**WHAT TO DO**
From the records below, extract only the lines running from the line with "Before and after one commit to Cozelo/cozelo-site, a" to the line with "AI-enabled work: hero", both lines included, reproducing them exactly.
========
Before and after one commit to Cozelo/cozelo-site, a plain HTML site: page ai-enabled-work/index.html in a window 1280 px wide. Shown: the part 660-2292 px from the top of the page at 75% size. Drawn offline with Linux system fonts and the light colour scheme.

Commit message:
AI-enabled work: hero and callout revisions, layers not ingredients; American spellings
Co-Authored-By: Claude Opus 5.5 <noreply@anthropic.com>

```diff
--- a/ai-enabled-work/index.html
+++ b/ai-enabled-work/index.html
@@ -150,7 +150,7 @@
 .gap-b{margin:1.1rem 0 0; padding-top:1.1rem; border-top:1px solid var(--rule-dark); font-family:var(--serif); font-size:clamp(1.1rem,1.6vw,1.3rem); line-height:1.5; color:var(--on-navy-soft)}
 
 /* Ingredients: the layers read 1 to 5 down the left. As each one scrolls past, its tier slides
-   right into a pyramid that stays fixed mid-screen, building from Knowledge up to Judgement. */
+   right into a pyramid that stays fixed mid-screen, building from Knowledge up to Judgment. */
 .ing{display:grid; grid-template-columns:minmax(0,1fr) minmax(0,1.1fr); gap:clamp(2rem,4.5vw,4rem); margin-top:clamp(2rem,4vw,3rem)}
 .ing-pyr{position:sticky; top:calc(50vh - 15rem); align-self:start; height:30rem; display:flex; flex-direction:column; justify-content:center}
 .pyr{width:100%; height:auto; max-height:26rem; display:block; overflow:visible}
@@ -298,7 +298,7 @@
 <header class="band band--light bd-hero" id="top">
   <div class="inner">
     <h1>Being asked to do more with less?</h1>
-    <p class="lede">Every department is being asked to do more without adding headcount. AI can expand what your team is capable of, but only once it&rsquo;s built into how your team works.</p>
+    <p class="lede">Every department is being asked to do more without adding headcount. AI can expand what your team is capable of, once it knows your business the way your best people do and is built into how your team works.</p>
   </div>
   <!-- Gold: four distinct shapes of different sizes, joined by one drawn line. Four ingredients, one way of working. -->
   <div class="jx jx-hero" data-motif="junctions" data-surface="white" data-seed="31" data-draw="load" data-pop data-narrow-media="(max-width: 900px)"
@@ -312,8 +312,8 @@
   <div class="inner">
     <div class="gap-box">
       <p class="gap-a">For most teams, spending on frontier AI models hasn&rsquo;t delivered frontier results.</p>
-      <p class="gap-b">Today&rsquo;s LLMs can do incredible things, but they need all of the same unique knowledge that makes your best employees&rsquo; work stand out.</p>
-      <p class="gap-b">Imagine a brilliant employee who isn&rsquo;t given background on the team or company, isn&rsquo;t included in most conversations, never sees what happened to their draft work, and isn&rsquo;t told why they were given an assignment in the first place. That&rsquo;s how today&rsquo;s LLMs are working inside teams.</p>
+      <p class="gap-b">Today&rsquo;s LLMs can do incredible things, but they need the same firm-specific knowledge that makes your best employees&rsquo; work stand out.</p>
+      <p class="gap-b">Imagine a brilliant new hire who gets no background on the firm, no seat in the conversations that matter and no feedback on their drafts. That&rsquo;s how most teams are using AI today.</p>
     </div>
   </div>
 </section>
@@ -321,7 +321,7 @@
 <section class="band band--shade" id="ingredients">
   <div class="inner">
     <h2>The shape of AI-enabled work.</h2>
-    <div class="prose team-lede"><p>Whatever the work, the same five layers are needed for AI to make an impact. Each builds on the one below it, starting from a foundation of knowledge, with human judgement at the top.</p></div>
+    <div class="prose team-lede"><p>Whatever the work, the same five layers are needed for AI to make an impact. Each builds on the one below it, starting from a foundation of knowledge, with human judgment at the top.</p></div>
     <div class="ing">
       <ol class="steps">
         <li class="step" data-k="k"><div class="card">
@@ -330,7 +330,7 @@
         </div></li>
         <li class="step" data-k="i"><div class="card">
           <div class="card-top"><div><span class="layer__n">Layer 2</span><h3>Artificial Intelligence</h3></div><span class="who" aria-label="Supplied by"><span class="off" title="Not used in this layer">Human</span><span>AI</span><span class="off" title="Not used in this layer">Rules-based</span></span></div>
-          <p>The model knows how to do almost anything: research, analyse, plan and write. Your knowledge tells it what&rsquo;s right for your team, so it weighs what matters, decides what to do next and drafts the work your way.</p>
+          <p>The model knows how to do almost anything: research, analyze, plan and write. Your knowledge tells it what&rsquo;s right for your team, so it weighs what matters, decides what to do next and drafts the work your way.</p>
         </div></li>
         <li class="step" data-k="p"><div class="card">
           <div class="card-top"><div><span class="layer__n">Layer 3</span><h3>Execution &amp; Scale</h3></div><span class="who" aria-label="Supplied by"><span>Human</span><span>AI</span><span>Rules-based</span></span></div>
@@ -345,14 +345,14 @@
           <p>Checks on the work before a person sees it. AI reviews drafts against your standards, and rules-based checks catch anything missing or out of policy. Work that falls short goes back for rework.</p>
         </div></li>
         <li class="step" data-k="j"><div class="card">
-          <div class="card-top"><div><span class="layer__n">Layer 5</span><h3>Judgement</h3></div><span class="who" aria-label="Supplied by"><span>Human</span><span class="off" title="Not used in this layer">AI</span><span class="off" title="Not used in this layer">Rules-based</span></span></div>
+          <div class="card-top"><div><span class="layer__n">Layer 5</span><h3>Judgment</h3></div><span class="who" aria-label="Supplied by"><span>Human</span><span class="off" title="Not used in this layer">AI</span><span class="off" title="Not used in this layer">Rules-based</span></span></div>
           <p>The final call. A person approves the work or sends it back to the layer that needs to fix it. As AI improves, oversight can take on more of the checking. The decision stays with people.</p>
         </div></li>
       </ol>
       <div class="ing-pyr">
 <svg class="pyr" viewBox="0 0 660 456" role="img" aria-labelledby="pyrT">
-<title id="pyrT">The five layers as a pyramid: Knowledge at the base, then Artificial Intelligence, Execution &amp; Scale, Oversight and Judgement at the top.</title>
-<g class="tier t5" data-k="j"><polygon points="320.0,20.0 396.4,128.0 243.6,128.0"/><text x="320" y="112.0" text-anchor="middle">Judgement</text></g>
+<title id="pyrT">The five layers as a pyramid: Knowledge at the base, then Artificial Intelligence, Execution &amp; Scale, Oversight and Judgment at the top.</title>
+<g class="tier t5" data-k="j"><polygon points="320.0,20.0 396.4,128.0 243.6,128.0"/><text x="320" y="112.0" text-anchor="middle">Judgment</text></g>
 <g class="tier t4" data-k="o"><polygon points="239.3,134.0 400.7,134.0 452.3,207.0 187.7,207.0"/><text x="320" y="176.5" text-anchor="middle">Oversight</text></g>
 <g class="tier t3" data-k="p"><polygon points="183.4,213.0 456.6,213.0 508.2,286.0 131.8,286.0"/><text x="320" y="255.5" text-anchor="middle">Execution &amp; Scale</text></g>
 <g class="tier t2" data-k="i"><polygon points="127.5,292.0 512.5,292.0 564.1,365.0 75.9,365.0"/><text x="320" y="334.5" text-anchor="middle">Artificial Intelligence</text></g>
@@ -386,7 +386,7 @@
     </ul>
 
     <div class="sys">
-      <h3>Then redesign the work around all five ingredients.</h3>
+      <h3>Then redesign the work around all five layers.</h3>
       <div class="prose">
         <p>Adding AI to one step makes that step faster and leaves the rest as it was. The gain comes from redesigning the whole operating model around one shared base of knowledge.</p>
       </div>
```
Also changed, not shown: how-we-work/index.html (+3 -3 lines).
========
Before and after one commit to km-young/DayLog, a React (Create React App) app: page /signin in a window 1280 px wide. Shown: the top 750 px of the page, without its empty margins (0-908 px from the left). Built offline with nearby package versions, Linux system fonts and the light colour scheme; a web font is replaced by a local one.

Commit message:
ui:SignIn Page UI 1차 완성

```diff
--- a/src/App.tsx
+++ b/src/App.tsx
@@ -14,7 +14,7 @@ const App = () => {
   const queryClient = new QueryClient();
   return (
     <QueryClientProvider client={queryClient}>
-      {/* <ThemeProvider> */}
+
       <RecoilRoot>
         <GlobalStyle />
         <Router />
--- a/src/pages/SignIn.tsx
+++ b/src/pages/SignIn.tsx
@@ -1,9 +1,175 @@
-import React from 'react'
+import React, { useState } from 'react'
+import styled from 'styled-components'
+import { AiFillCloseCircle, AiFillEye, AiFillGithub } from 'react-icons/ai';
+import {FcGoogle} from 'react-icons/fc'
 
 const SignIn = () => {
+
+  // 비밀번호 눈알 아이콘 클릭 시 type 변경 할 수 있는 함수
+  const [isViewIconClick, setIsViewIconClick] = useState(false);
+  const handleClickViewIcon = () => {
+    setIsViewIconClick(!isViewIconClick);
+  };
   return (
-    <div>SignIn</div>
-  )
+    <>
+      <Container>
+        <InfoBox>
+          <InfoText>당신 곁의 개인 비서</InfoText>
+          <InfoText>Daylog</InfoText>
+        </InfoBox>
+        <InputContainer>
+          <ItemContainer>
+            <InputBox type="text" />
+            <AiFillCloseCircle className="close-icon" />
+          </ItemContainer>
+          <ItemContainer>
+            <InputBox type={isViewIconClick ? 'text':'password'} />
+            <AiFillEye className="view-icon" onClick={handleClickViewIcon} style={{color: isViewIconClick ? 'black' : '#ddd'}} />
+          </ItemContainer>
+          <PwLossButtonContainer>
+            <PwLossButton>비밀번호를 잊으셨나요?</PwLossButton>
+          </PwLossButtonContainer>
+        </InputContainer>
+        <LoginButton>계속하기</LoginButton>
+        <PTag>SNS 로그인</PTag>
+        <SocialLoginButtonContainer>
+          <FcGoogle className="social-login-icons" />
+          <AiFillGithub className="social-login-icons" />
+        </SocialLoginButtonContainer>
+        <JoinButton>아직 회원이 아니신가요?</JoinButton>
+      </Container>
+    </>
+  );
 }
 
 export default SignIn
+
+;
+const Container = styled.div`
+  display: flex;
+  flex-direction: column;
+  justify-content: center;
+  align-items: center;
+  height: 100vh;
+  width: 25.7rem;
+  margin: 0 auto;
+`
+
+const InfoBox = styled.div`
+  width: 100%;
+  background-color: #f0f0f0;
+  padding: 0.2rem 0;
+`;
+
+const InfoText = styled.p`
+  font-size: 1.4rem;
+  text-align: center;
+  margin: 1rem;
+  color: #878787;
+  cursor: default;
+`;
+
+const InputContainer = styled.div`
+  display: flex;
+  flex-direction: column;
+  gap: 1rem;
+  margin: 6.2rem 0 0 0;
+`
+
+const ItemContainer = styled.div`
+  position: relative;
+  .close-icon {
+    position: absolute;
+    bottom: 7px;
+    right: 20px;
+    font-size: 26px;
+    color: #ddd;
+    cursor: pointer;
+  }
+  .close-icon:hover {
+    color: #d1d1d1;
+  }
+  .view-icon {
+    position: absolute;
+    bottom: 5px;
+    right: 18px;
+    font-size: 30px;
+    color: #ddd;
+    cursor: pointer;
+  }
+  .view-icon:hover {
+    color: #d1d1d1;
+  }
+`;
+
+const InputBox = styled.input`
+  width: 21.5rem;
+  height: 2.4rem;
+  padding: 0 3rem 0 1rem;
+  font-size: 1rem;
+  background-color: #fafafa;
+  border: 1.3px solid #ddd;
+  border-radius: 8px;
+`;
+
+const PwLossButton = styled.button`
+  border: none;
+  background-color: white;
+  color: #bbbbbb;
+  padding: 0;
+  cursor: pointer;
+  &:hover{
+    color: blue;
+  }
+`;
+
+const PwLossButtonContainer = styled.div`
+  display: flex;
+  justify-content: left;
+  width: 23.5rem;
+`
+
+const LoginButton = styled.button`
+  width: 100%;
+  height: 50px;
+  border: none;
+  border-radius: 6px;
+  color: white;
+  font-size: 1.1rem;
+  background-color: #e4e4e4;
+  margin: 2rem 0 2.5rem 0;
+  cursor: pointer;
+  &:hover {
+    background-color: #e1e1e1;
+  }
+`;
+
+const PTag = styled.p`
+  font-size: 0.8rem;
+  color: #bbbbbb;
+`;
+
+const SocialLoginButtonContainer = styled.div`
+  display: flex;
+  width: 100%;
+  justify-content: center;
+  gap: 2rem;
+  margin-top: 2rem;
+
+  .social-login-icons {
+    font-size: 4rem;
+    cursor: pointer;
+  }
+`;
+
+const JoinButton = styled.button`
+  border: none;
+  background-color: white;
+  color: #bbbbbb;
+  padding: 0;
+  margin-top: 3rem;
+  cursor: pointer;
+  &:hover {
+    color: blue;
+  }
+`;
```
========
**TASK ANSWER**
Before and after one commit to Cozelo/cozelo-site, a plain HTML site: page ai-enabled-work/index.html in a window 1280 px wide. Shown: the part 660-2292 px from the top of the page at 75% size. Drawn offline with Linux system fonts and the light colour scheme.

Commit message:
AI-enabled work: hero and callout revisions, layers not ingredients; American spellings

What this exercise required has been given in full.